Just after signing Yadier Molina to a contract extension, St Louis Cardinals executive John Mozeliak indicates it will be his last season.
The Yadier Molina one-year, $10 million extension is official and in announcing the move, St. Louis Cardinals president of baseball operations John Mozeliak referred to it as Molina’s “final season” to “cement his career legacy.”
That would seem to indicate that 2022 will be Molina’s last dance. And wow, what a ride it has been.
Molina, 39, has been the definition of a St. Louis Cardinal for nearly two decades. He is widely considered as arguably the best defensive catcher in recent baseball history.

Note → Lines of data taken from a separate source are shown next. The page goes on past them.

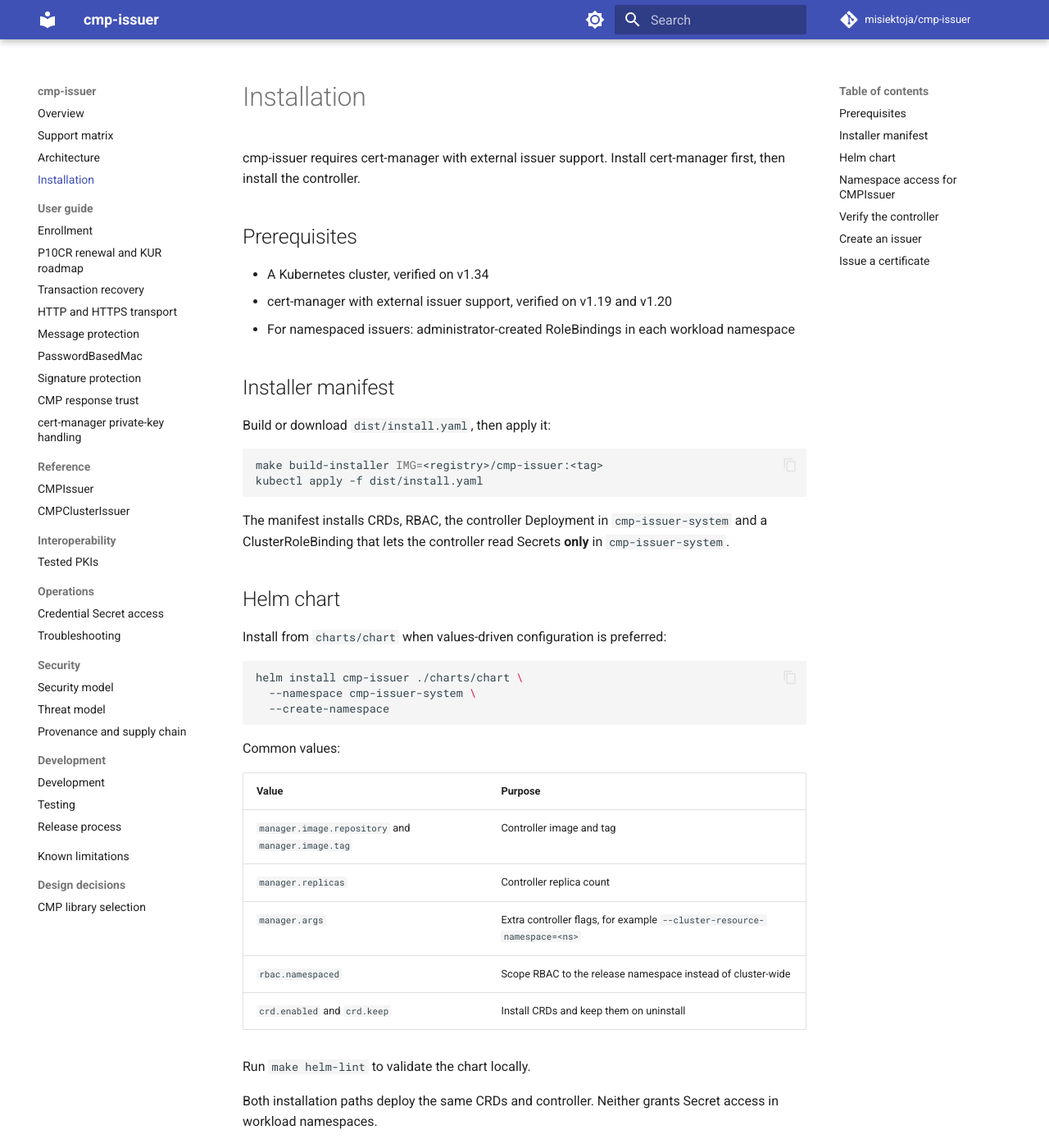
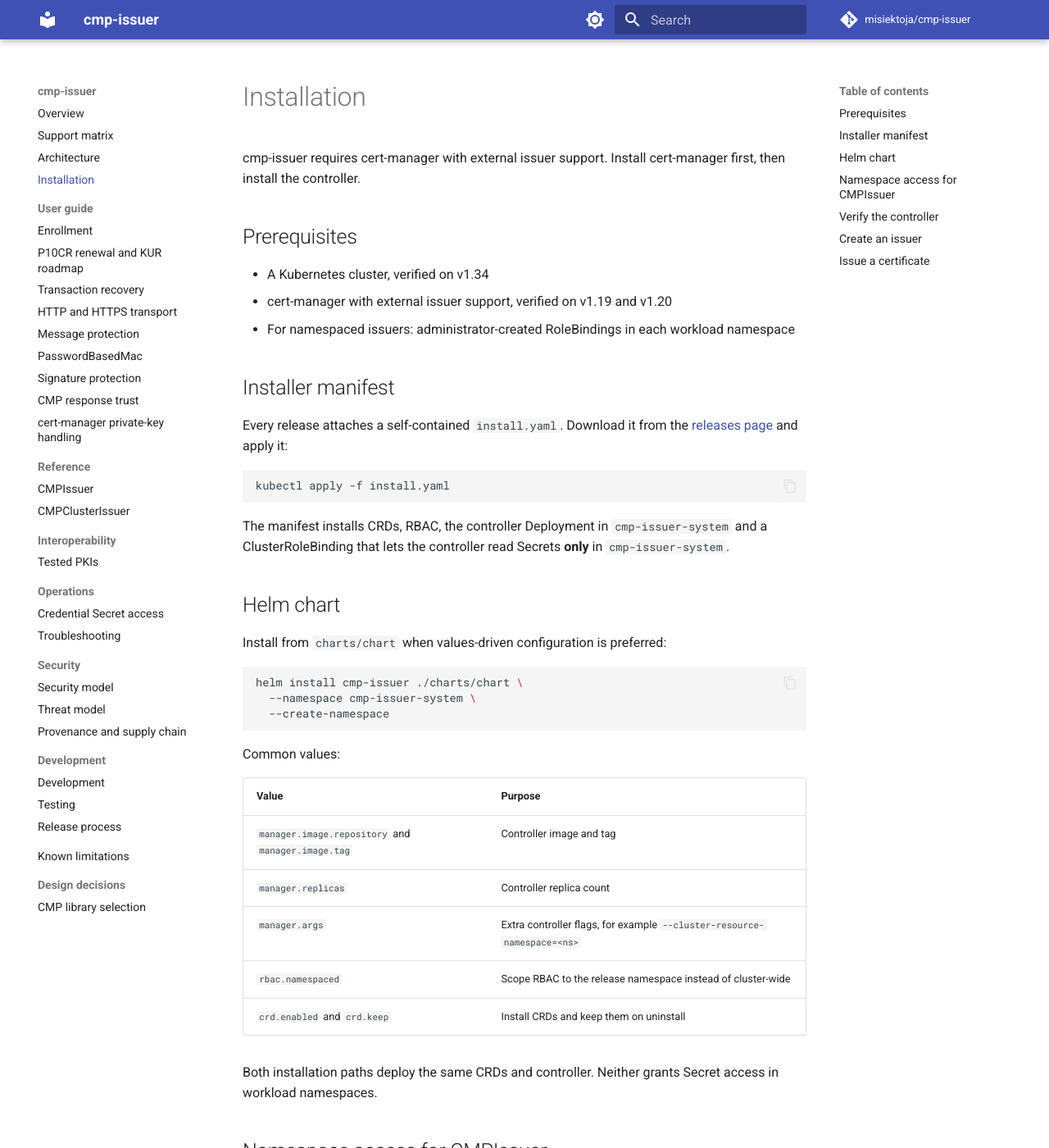
Before and after one commit to misiektoja/cmp-issuer, an MkDocs documentation site: the page built from docs/installation.md, in a window 1280 px wide and 1400 px high. Shown: the whole window at 82% size. Built offline with MkDocs 1.6.1 and Material for MkDocs 9.7.7, drawn with Linux system fonts in a browser that asks for light colours; comment, search, counter and statistics services are not loaded.

Commit message:
docs: install from the released manifest instead of a local build

````diff
--- a/docs/installation.md
+++ b/docs/installation.md
@@ -10,11 +10,10 @@
 
 ## Installer manifest
 
-Build or download `dist/install.yaml`, then apply it:
+Every release attaches a self-contained `install.yaml`. Download it from the [releases page](https://github.com/misiektoja/cmp-issuer/releases) and apply it:
 
 ```bash
-make build-installer IMG=<registry>/cmp-issuer:<tag>
-kubectl apply -f dist/install.yaml
+kubectl apply -f install.yaml
 ```
 
 The manifest installs CRDs, RBAC, the controller Deployment in `cmp-issuer-system` and a ClusterRoleBinding that lets the controller read Secrets **only** in `cmp-issuer-system`.
@@ -38,8 +37,6 @@
 | `manager.args` | Extra controller flags, for example `--cluster-resource-namespace=<ns>` |
 | `rbac.namespaced` | Scope RBAC to the release namespace instead of cluster-wide |
 | `crd.enabled` and `crd.keep` | Install CRDs and keep them on uninstall |
-
-Run `make helm-lint` to validate the chart locally.
 
 Both installation paths deploy the same CRDs and controller. Neither grants Secret access in workload namespaces.
 
````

While he has declined defensively, he has thrown out 17 of 40 attempted base-stealers this season, good for a rate of 42.5 which far exceeds the MLB average of 24.4 percent, as MLB Trade Rumors noted. His presence behind the plate, and his pitch framing, is a large reason why Jack Flaherty and Adam Wainwright have pitched so well and why the bullpen has stepped up this season.
The accolades that Molina has collected through his 18 seasons in MLB further cement his legacy. He has made 10 All-Star games, won nine Gold Gloves and has received MVP votes in four of those seasons. That he has received all those awards in St. Louis and nowhere else has solidified his status as one of the best players in franchise history, which surely played a role in their aggressiveness in re-signing him before the season ends and to avoid the frustration that stemmed from slow negotiations last winter.

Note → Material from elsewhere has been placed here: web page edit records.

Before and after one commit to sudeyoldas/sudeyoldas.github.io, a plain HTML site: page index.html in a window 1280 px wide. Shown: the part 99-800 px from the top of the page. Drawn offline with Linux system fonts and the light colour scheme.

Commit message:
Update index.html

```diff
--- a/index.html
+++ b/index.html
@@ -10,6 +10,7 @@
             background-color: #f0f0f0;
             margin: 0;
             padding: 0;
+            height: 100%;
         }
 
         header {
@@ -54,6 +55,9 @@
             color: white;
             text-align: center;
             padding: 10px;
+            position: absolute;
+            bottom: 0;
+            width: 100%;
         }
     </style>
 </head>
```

Even in his 18th season, playing 2119 career games, Molina still has an impactful bat. He’s hitting 259/.304/.376 with eight home runs in 365 plate appearances, which is below his career numbers of .280/.331/.403, but was still more than enough to earn him a higher average annual value than the two-year, $18 million extension Travis d’Arnaud received from the Atlanta Braves.

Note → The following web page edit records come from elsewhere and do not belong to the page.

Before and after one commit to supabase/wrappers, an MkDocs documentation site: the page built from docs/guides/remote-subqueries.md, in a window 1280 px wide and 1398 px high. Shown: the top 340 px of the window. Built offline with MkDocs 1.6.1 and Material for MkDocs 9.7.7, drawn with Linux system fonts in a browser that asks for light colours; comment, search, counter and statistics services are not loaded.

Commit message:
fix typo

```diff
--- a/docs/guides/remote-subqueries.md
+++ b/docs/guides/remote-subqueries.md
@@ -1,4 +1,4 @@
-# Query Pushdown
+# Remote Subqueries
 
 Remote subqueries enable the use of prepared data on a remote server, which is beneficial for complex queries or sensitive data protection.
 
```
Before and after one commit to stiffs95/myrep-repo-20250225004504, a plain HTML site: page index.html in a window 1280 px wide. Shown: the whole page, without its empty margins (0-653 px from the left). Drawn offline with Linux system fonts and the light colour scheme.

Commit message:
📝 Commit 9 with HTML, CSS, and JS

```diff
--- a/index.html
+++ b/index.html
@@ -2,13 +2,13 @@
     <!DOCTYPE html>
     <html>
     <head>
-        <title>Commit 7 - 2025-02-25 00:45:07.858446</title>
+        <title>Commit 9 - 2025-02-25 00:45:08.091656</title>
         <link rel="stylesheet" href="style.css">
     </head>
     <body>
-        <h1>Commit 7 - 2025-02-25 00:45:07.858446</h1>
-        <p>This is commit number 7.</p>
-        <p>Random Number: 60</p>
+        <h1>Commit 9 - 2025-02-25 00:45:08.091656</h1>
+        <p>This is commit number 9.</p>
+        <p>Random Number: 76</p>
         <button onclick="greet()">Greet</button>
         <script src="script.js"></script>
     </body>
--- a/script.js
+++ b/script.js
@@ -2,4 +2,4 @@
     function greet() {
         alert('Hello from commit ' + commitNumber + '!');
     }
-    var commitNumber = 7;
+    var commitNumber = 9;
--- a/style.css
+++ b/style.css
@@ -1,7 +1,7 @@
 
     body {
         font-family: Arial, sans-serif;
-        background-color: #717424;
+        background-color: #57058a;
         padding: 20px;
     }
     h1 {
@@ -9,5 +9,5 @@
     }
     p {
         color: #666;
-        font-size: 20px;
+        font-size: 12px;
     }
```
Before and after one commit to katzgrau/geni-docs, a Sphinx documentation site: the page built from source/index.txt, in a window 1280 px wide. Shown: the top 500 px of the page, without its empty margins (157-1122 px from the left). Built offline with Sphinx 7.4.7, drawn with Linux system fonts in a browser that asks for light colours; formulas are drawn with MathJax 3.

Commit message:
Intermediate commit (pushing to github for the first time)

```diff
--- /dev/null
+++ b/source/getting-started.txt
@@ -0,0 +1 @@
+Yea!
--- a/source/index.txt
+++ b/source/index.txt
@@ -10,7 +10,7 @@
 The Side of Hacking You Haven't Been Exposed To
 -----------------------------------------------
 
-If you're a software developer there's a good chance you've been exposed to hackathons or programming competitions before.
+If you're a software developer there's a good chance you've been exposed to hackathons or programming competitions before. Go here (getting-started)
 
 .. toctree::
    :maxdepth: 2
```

Barring a change in thinking, 2022 will be Molina’s farewell tour. It should be filled with tributes, gifts and standing ovations from fans at Busch Stadium and on the road. For a player so impactful to baseball as Molina, it’s more than deserving — and will allow him to retire in a way that a legend deserves to go out.